The Tipo 33/TT 12 was however a serious contender in 1975, with an important difference. Due to a lack of cash to splurge on motor racing, Alfa Romeo had virtually handed over the team to an enterprising German racer called Willi Kauhsen.
 
Willi Kauhsen
Kauhsen had good business connections and delivered handsome sponsorship from Italian drinks company Campari. He also brought along drivers like Derek Bell and Henri Pescarolo.
 
Derek & I, Pebble Beach 2006
Derek and I have been friends for many years, but I only met Pescarolo once, at Le Mans in 1988 during Jaguar’s successful assault on the 24 Hour race.

Me interviewing Pescarolo (centre), Le Mans 1988. Jan Lammers on the left.

Henri is a quietly-spoken, intelligent and talented race driver. He only talks when he has something to say, doesn’t hang out with the Champagne Charlies, and is thoroughly reliable.

Yet behind the wheel shows skill and resolve that everyone respects. Derek says if your partnered with Henri, then you are very grateful for his tenacity and talent. Mind you, those same qualities apply to Derek Bell, in spades!

Kauhsen not only took over running the team, but also sorting out the cars. Derek said the combination of Italian artistry and German management was a winner. Derek adds: “Quite frankly, the car was quite agricultural, but the engine was sweet and the 33 handled beautifully.”

Now, with both chassis and engine sorted, and a team of top drivers – Bell/Pescarolo and Ickx/Merzurio – 1975 had great potential.
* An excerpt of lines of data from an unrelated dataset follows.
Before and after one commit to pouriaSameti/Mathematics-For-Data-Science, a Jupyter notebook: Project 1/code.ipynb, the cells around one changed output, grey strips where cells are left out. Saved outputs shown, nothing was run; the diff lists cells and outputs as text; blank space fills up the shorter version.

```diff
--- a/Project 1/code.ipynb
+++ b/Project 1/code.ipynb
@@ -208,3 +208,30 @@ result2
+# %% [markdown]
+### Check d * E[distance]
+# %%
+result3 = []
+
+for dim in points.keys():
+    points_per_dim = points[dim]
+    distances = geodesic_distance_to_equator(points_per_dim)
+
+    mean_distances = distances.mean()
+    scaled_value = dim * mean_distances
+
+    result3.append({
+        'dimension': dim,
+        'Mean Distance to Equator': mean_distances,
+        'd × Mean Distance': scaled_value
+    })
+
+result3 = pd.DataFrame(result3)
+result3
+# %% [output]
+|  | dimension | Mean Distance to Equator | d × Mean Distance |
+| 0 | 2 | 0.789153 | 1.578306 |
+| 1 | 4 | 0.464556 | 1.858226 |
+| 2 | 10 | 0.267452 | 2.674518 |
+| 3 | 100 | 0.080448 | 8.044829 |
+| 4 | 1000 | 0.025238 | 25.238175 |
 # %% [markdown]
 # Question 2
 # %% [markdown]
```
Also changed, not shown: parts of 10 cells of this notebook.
Derek distinctly remembers the 1000km at Spa, and beating Jackie Ickx on his home circuit. He says that was ‘delicious irony’.
Derek Bell leading Jackie Ickx, Spa 1975
 The Alfa Romeo 33TT-12s dominated the season with seven wins in eight races. Derek and Henri won three, and finally after years of struggle Alfa Romeo won the World Sportscar Championship. In 1976 however the Championship was totally dominated by Porsche.

In between rounds of the WSC, Alfa Romeo entered the Tipo 33 in the Targa Florio in Sicily, many times coming close to winning the gruelling event.
Targa Florio, Sicily 1972

1972, Carlo Chiti arrives in Sicily to supervise the Alfa Romeo Tipo 33 entry
(Photo: Copyright Robert Little)
It was Chiti's dream to dominate the race, but it wasn't until 1975 that the Tipo 33 was victorious.

Alfa Romeo won all eight events of the WSC in 1977 with a brand new Tipo 33 SC12, featuring a turbocharged engine and a monocoque chassis.
 
1977 Alfa Romeo Tipo 33 SC12
However, by the end of 1977 that was it. The WSC dwindled away to non-existence, and Autodelta became involved in a variety of other programmes using Alfa Romeo production cars.

Niki Lauda, Brabham-Alfa Romeo BT46, Watkins Glen 1978
By 1978 Carlo Chiti had formed a relationship with Brabham, and Niki Lauda won two races that year with a Chiti Flat 12-engined Brabham BT46.


A sidelight: Later in 1984 Chiti’s company Motori Moderni slightly re-designed the Flat 12 engine for Subaru, which supplied it to the Coloni F1 team for the 1990 F1 season.



Coloni-Subaru F1 car 1990
NOTE: I’ve used a couple of photos from a wonderful series featured on the website <velocetoday.com> called ‘Inside Autodelta’ which are the recollections of a young American apprentice at Autodelta, called Robert Little. It’s a wonderfully warm and intimate portrait of the company.

No comments:

Post a Comment